* _YOUR INSTRUCTIONS_: Could you filter the data below down to the lines that hold the word "this"?

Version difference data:
□ □ □ □ □ □ □

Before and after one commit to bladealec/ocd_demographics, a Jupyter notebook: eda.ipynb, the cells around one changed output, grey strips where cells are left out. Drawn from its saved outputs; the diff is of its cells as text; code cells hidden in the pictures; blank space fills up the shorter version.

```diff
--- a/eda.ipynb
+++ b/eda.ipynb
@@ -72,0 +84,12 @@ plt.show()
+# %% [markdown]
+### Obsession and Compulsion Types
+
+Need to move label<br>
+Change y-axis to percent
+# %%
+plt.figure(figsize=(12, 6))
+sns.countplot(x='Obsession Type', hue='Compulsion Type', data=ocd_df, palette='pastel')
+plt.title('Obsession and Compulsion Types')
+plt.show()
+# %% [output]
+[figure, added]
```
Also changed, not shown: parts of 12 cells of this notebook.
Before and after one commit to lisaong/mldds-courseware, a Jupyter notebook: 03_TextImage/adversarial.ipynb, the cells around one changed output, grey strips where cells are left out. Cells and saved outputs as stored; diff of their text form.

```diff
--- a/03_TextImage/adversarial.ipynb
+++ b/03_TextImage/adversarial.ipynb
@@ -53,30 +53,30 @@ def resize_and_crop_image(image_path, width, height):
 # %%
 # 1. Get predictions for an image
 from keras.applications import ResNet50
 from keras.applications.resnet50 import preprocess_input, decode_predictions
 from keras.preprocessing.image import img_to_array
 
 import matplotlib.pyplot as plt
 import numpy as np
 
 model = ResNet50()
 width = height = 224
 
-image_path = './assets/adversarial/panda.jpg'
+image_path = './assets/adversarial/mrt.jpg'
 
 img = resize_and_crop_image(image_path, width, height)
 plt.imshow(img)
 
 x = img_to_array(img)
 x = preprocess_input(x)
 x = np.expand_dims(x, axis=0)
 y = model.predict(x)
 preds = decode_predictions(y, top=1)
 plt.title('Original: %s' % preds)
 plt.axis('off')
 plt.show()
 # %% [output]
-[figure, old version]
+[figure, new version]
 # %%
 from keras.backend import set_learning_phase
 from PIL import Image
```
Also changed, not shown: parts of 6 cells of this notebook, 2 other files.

□ □ □ □ □ □ □

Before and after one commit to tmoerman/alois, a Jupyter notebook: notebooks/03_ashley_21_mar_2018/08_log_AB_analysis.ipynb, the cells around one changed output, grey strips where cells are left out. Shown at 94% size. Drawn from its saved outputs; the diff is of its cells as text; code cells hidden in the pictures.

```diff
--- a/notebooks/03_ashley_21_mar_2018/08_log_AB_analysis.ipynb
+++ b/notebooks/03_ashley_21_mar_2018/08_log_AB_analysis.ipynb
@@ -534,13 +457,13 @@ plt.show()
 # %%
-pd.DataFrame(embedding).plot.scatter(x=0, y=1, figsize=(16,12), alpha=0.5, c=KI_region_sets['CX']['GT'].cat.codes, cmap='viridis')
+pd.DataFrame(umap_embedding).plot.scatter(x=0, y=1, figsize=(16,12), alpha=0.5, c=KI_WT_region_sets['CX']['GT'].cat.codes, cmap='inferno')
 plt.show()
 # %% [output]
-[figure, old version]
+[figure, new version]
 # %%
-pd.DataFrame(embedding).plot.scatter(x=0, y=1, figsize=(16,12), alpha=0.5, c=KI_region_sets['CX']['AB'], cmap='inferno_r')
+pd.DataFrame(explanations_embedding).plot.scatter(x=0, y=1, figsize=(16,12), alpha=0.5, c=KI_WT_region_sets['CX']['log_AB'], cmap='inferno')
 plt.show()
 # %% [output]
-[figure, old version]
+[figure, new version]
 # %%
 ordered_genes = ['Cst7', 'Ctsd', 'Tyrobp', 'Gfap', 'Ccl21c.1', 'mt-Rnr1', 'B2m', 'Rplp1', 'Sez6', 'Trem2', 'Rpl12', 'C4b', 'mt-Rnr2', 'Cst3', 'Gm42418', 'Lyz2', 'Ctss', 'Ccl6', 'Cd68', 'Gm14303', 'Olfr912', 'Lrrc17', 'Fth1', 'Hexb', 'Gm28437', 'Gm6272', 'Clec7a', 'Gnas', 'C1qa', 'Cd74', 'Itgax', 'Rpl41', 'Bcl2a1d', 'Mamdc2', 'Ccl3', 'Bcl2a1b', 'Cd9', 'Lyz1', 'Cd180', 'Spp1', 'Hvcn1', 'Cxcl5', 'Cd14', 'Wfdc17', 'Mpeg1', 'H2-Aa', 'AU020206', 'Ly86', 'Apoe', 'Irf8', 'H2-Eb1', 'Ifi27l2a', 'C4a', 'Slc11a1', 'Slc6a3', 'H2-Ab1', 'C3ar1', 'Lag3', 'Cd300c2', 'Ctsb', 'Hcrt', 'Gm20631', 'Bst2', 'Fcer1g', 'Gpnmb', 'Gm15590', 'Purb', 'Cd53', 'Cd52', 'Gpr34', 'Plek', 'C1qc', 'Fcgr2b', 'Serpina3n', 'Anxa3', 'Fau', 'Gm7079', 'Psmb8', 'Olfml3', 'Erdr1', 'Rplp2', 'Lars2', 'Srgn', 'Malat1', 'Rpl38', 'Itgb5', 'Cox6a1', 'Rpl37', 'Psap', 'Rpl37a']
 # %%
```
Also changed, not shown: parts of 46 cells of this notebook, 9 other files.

□ □ □ □ □ □ □

* _ANSWER SECTION_:
Also changed, not shown: parts of 12 cells of this notebook.
Also changed, not shown: parts of 6 cells of this notebook, 2 other files.
Also changed, not shown: parts of 46 cells of this notebook, 9 other files.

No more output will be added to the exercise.